*** Opening Supplied information ***

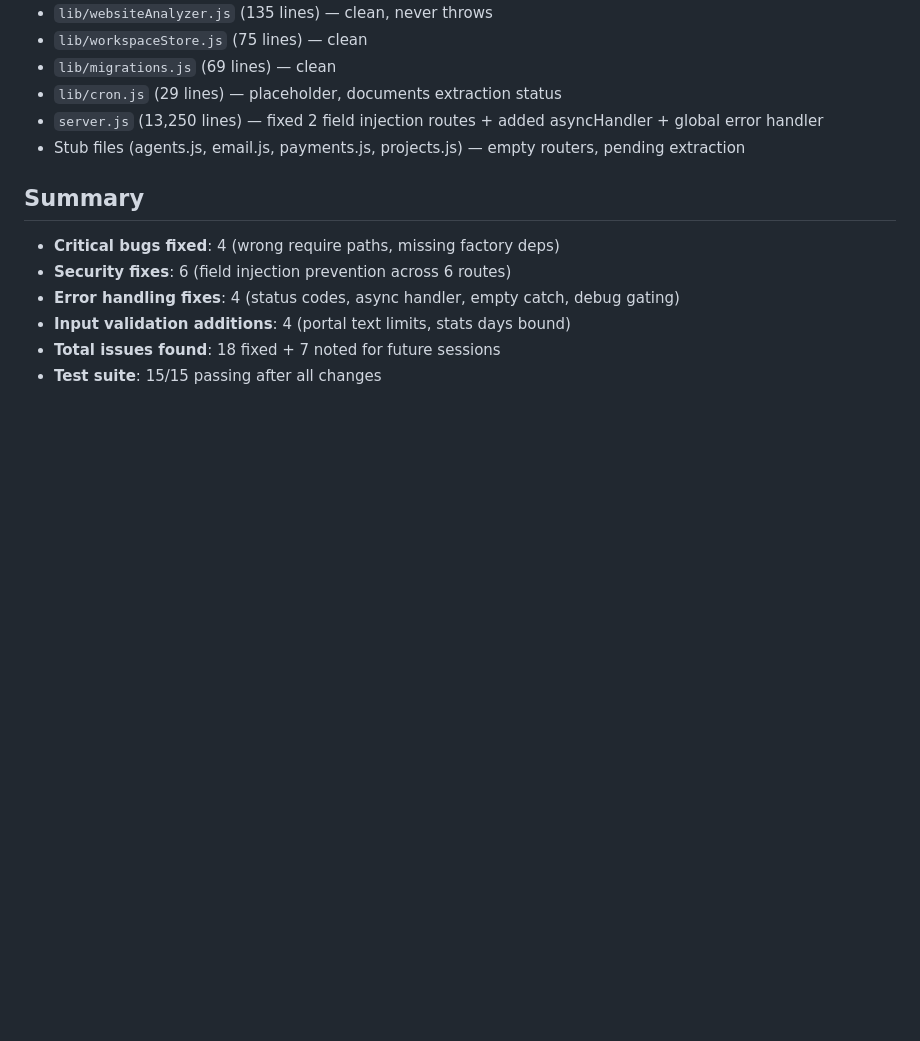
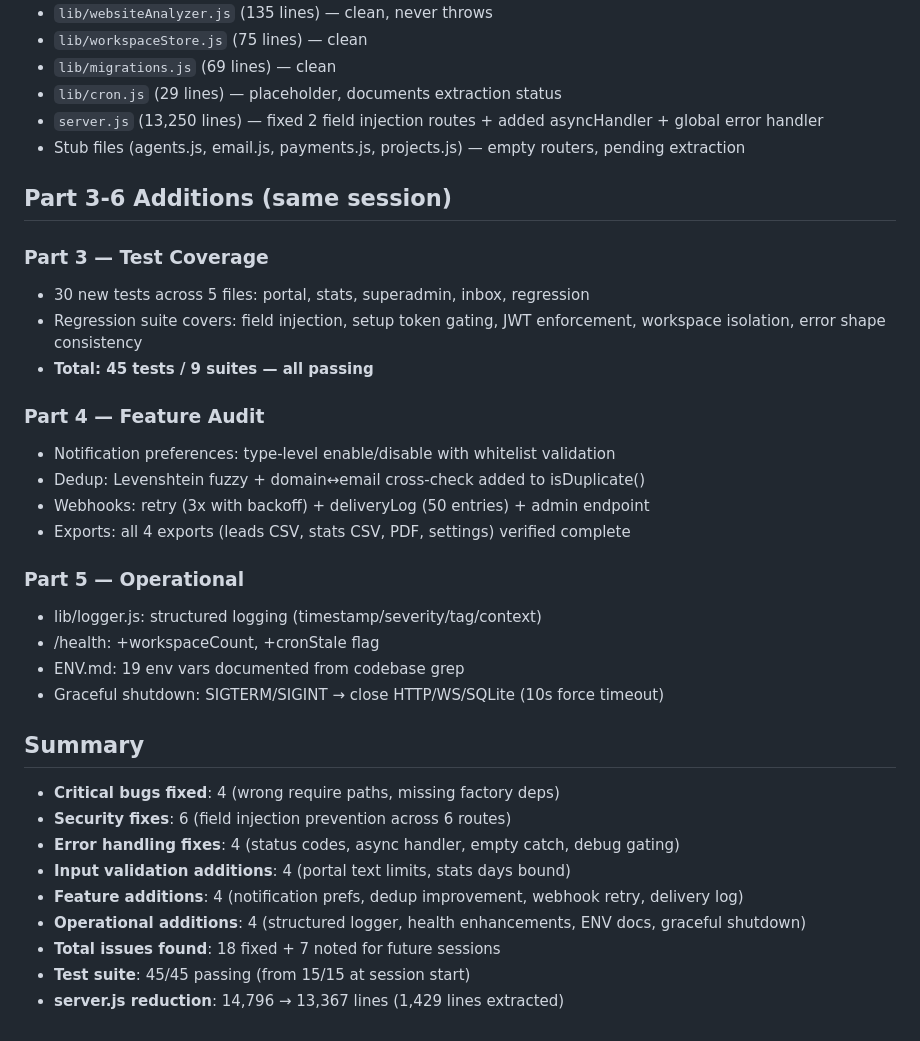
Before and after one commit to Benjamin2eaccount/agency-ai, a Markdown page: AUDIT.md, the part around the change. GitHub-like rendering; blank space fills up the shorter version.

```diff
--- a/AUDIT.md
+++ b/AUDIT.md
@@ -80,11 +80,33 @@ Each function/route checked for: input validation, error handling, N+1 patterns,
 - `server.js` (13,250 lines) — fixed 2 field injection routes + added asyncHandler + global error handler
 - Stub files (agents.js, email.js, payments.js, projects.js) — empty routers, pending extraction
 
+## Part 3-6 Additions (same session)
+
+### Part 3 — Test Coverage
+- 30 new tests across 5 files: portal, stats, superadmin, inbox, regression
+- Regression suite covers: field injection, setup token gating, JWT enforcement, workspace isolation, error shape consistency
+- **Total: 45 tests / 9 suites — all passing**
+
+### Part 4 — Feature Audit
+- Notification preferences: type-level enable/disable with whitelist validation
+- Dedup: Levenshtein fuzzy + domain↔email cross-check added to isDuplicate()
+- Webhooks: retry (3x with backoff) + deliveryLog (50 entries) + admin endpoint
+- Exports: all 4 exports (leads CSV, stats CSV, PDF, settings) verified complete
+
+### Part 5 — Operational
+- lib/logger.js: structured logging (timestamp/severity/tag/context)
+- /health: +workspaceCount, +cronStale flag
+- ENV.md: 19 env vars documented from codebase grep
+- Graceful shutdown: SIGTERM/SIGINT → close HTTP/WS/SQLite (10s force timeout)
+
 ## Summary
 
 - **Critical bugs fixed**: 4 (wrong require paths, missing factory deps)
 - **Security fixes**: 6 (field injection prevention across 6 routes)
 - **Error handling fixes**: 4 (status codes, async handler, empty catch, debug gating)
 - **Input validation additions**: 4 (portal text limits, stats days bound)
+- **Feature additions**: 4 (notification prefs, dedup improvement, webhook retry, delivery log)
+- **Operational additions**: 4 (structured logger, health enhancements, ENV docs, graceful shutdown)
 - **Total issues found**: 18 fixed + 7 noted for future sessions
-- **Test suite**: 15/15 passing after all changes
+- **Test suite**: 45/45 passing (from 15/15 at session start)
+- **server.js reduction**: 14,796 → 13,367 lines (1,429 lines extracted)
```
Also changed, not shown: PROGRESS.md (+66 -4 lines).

*** Closing Supplied information ***

◆ Exercise details:
Find every line in the records that has the string "Feature", then state how many there are and nothing else.

◆ Response to the exercise:
2